EXERCISE REQUIREMENTS: Return every line of the entries that includes the word "file".
DATA SHOWN section start
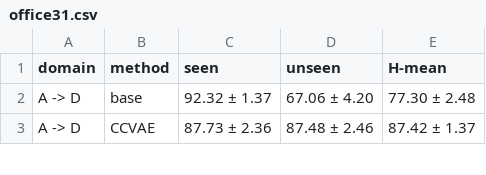
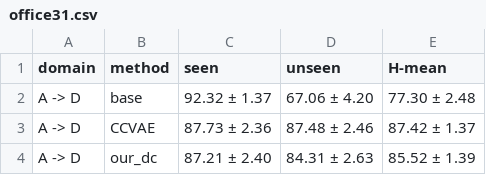
Before and after one commit to abolfazlasad/changeDomain, a CSV file: notebooks/effective-gzsda/gzsda/result/csv/office31.csv, drawn as a sheet; only a part is shown; the diff covers the shown part only; the diff names each change by its address in the sheet, - before the commit and + after, or states it on an @@ line.

```diff
--- a/notebooks/effective-gzsda/gzsda/result/csv/office31.csv
+++ b/notebooks/effective-gzsda/gzsda/result/csv/office31.csv
+row 4: A -> D | our_dc | 87.21 ± 2.40 | 84.31 ± 2.63 | 85.52 ± 1.39
```
Also changed, not shown: 11 added rows elsewhere in this file, notebooks/effective-gzsda/gzsda/result/csv/actionStyle_v1.csv, notebooks/effective-gzsda/gzsda/result/csv/actionStyle_v1_target_method_avg.csv, 14 other files.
DATA SHOWN section end
THE ANSWER:
Before and after one commit to abolfazlasad/changeDomain, a CSV file: notebooks/effective-gzsda/gzsda/result/csv/office31.csv, drawn as a sheet; only a part is shown; the diff covers the shown part only; the diff names each change by its address in the sheet, - before the commit and + after, or states it on an @@ line.
Also changed, not shown: 11 added rows elsewhere in this file, notebooks/effective-gzsda/gzsda/result/csv/actionStyle_v1.csv, notebooks/effective-gzsda/gzsda/result/csv/actionStyle_v1_target_method_avg.csv, 14 other files.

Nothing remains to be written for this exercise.